Exercise instructions:
For the material below, count the lines containing "environments" and reply with the number alone.

═════ Source data ═════

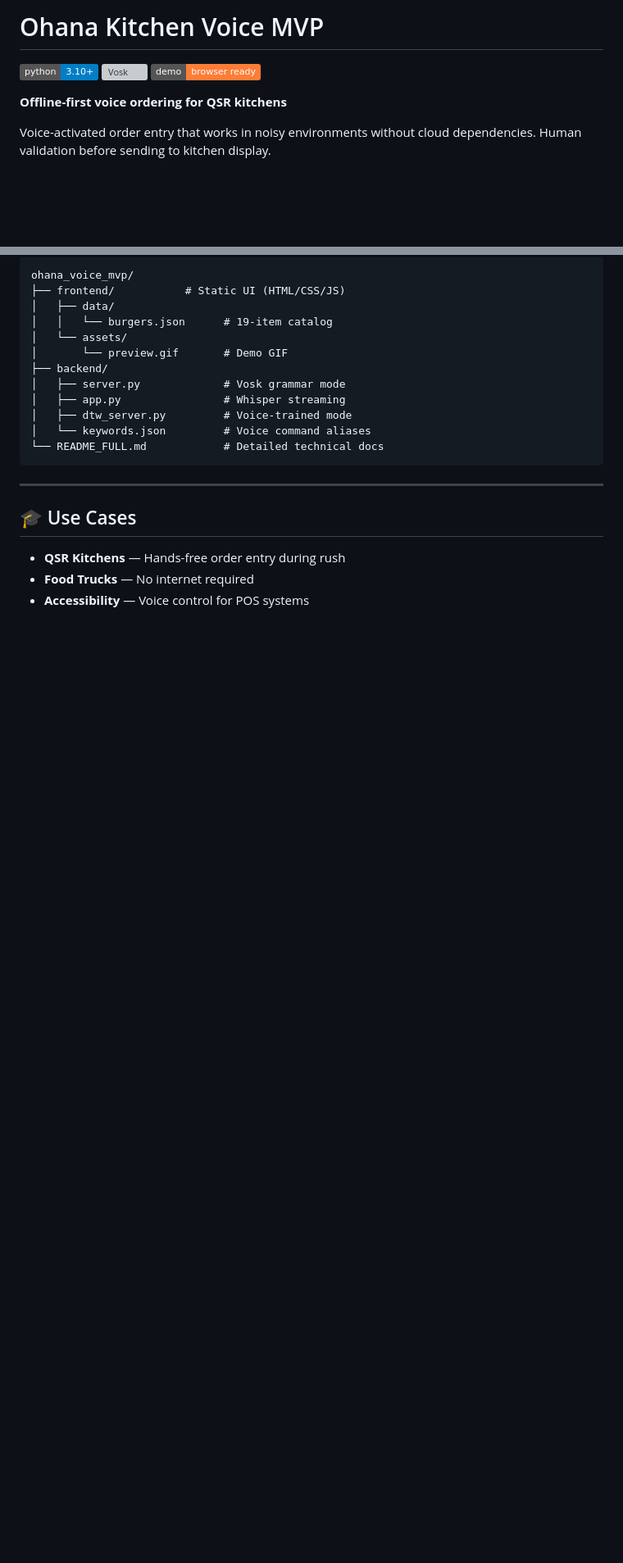
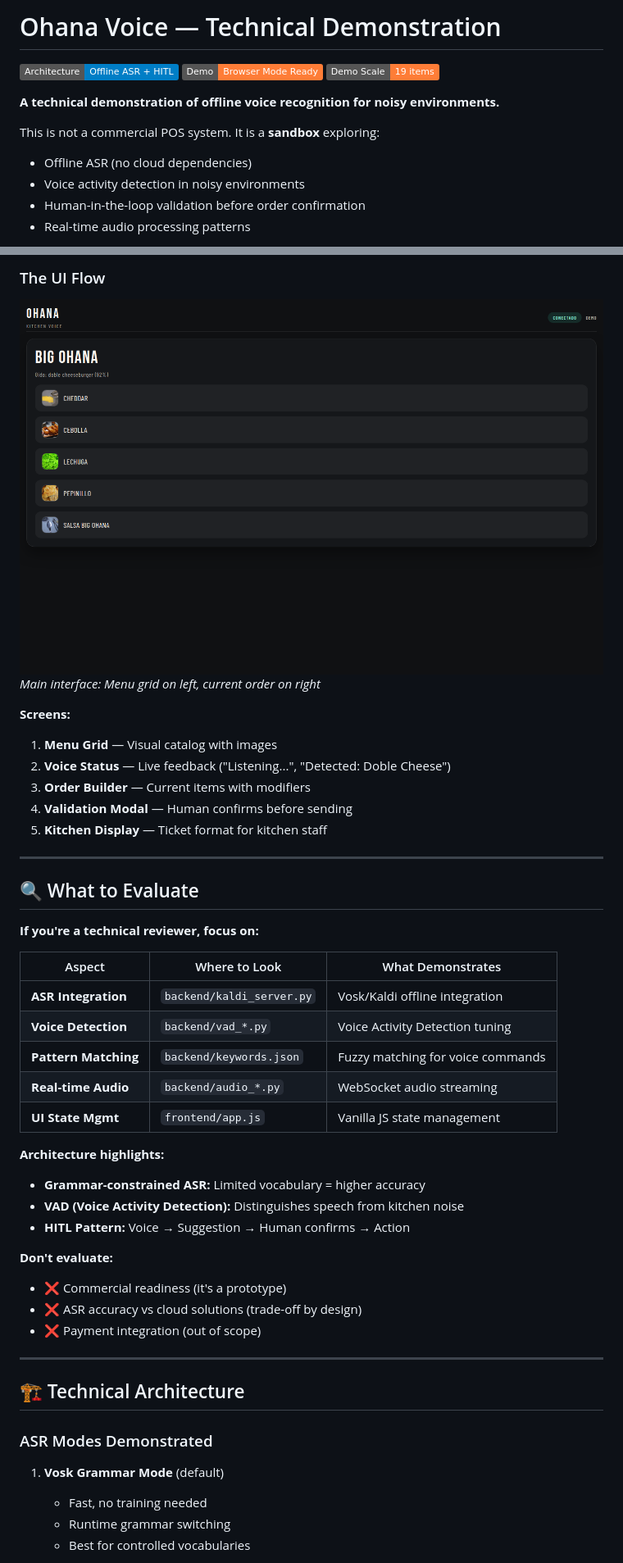
Before and after one commit to albertquerol12345/ohana-voice, a Markdown page: README.md, 2 parts joined by grey strips. Shown at 82% size. Drawn GitHub-style; badges without logos; blank space fills up the shorter version; grey boxes are pictures that could not be loaded.

````diff
--- a/README.md
+++ b/README.md
@@ -1,10 +1,14 @@
-# Ohana Kitchen Voice MVP
+# Ohana Voice — Technical Demonstration
 
-![Python](https://img.shields.io/badge/python-3.10+-blue.svg)
-![Vosk](https://img.shields.io/badge/ASR-Vosk%2FKaldi-green.svg)
-![Demo](https://img.shields.io/badge/demo-browser%20ready-orange.svg)
+![Architecture](https://img.shields.io/badge/Architecture-Offline%20ASR%20%2B%20HITL-blue)
+![Demo](https://img.shields.io/badge/Demo-Browser%20Mode%20Ready-orange)
+![Scale](https://img.shields.io/badge/Demo%20Scale-19%20items-orange)
 
-**Offline-first voice ordering for QSR kitchens**
+**A technical demonstration of offline voice recognition for noisy environments.**
 
-Voice-activated order entry that works in noisy environments without cloud dependencies. Human validation before sending to kitchen display.
+This is not a commercial POS system. It is a **sandbox** exploring:
+- Offline ASR (no cloud dependencies)
+- Voice activity detection in noisy environments
+- Human-in-the-loop validation before order confirmation
+- Real-time audio processing patterns
 
@@ -96,23 +86,48 @@ Open: `http://localhost:8000`
 
-```
-ohana_voice_mvp/
-├── frontend/           # Static UI (HTML/CSS/JS)
-│   ├── data/
-│   │   └── burgers.json      # 19-item catalog
-│   └── assets/
-│       └── preview.gif       # Demo GIF
-├── backend/
-│   ├── server.py             # Vosk grammar mode
-│   ├── app.py                # Whisper streaming
-│   ├── dtw_server.py         # Voice-trained mode
-│   └── keywords.json         # Voice command aliases
-└── README_FULL.md            # Detailed technical docs
-```
+### The UI Flow
+
+![UI Preview](assets/preview.png)
+*Main interface: Menu grid on left, current order on right*
+
+**Screens:**
+1. **Menu Grid** — Visual catalog with images
+2. **Voice Status** — Live feedback ("Listening...", "Detected: Doble Cheese")
+3. **Order Builder** — Current items with modifiers
+4. **Validation Modal** — Human confirms before sending
+5. **Kitchen Display** — Ticket format for kitchen staff
 
 ---
 
-## 🎓 Use Cases
+## 🔍 What to Evaluate
 
-- **QSR Kitchens** — Hands-free order entry during rush
-- **Food Trucks** — No internet required
-- **Accessibility** — Voice control for POS systems
+**If you're a technical reviewer, focus on:**
+
+| Aspect | Where to Look | What Demonstrates |
+|--------|---------------|-------------------|
+| **ASR Integration** | `backend/kaldi_server.py` | Vosk/Kaldi offline integration |
+| **Voice Detection** | `backend/vad_*.py` | Voice Activity Detection tuning |
+| **Pattern Matching** | `backend/keywords.json` | Fuzzy matching for voice commands |
+| **Real-time Audio** | `backend/audio_*.py` | WebSocket audio streaming |
+| **UI State Mgmt** | `frontend/app.js` | Vanilla JS state management |
+
+**Architecture highlights:**
+- **Grammar-constrained ASR:** Limited vocabulary = higher accuracy
+- **VAD (Voice Activity Detection):** Distinguishes speech from kitchen noise
+- **HITL Pattern:** Voice → Suggestion → Human confirms → Action
+
+**Don't evaluate:**
+- ❌ Commercial readiness (it's a prototype)
+- ❌ ASR accuracy vs cloud solutions (trade-off by design)
+- ❌ Payment integration (out of scope)
+
+---
+
+## 🏗️ Technical Architecture
+
+### ASR Modes Demonstrated
+
+1. **Vosk Grammar Mode** (default)
+   - Fast, no training needed
+   - Runtime grammar switching
+   - Best for controlled vocabularies
+
````
Also changed, not shown: other parts of README.md (+116 -62 lines).
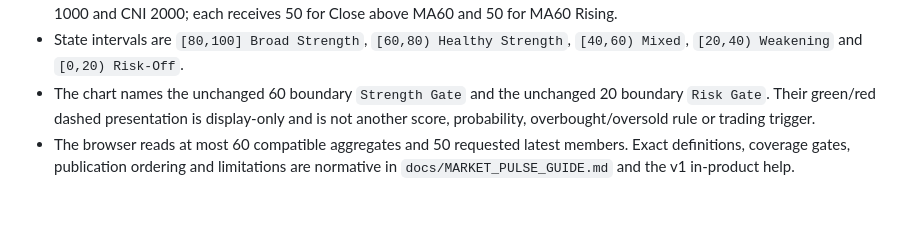
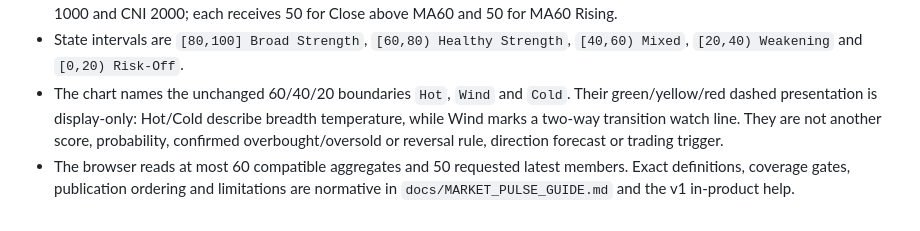
Before and after one commit to Gaman-Cheung/Fibo-Tradingviewer, a Markdown page: docs/ALGORITHMS.md, the part around the change. Rendered like a GitHub page.

```diff
--- a/docs/ALGORITHMS.md
+++ b/docs/ALGORITHMS.md
@@ -152,5 +152,5 @@ Pulse = mean(Participation, Trend Breadth, Expansion, Leadership)
 - 20D High/Low compares current Close with the prior 20 closes. MA60 BO is previous `Close <= previous MA60` and current `Close > current MA60`; BD is the mirror.
 - Active sector/theme indices are weighted so each Theme Group totals 1. Broad Confirmation averages CSI 300, CSI 500, CSI 1000 and CNI 2000; each receives 50 for Close above MA60 and 50 for MA60 Rising.
 - State intervals are `[80,100] Broad Strength`, `[60,80) Healthy Strength`, `[40,60) Mixed`, `[20,40) Weakening` and `[0,20) Risk-Off`.
-- The chart names the unchanged 60 boundary `Strength Gate` and the unchanged 20 boundary `Risk Gate`. Their green/red dashed presentation is display-only and is not another score, probability, overbought/oversold rule or trading trigger.
+- The chart names the unchanged 60/40/20 boundaries `Hot`, `Wind` and `Cold`. Their green/yellow/red dashed presentation is display-only: Hot/Cold describe breadth temperature, while Wind marks a two-way transition watch line. They are not another score, probability, confirmed overbought/oversold or reversal rule, direction forecast or trading trigger.
 - The browser reads at most 60 compatible aggregates and 50 requested latest members. Exact definitions, coverage gates, publication ordering and limitations are normative in `docs/MARKET_PULSE_GUIDE.md` and the v1 in-product help.
```
Also changed, not shown: docs/DESIGN_SYSTEM.md (+1 -1 lines), docs/MARKET_PULSE_GUIDE.md (+3 -3 lines).
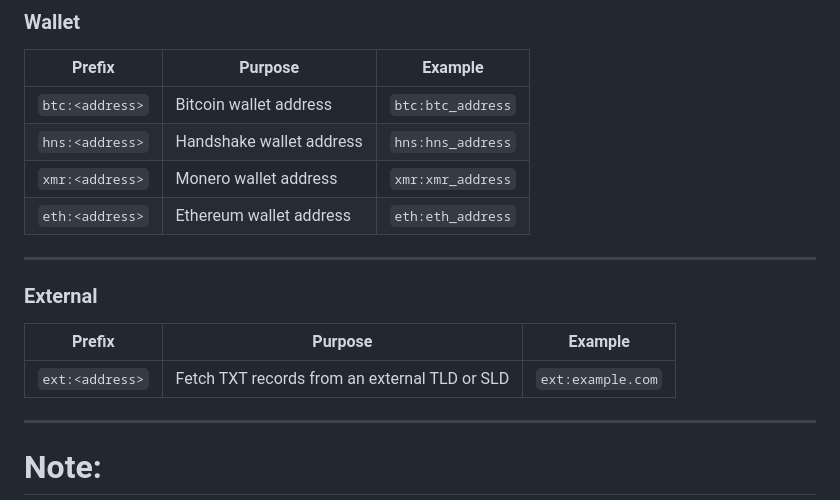
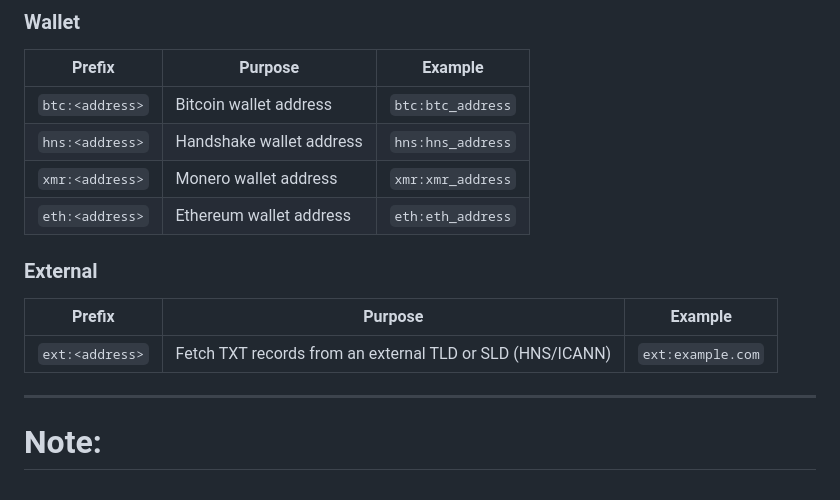
Before and after one commit to H4ckB4s3/dprofile, a Markdown page: README.md, the part around the change. GitHub-like rendering.

```diff
--- a/README.md
+++ b/README.md
@@ -68,12 +68,11 @@ TXT record prefixes standardize how information is structured and interpreted, m
 | `hns:<address>`              | Handshake wallet address         | `hns:hns_address`          |
 | `xmr:<address>`              | Monero wallet address            | `xmr:xmr_address`          |
 | `eth:<address>`              | Ethereum wallet address          | `eth:eth_address`          |
----
 
 ### External
 | **Prefix**                   | **Purpose**                      | **Example**                |
 |------------------------------|----------------------------------|----------------------------|
-| `ext:<address>`              | Fetch TXT records from an external TLD or SLD           | `ext:example.com`          |
+| `ext:<address>`              | Fetch TXT records from an external TLD or SLD (HNS/ICANN)           | `ext:example.com`          |
 ---
 
 # Note:
```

═════

The answer:
3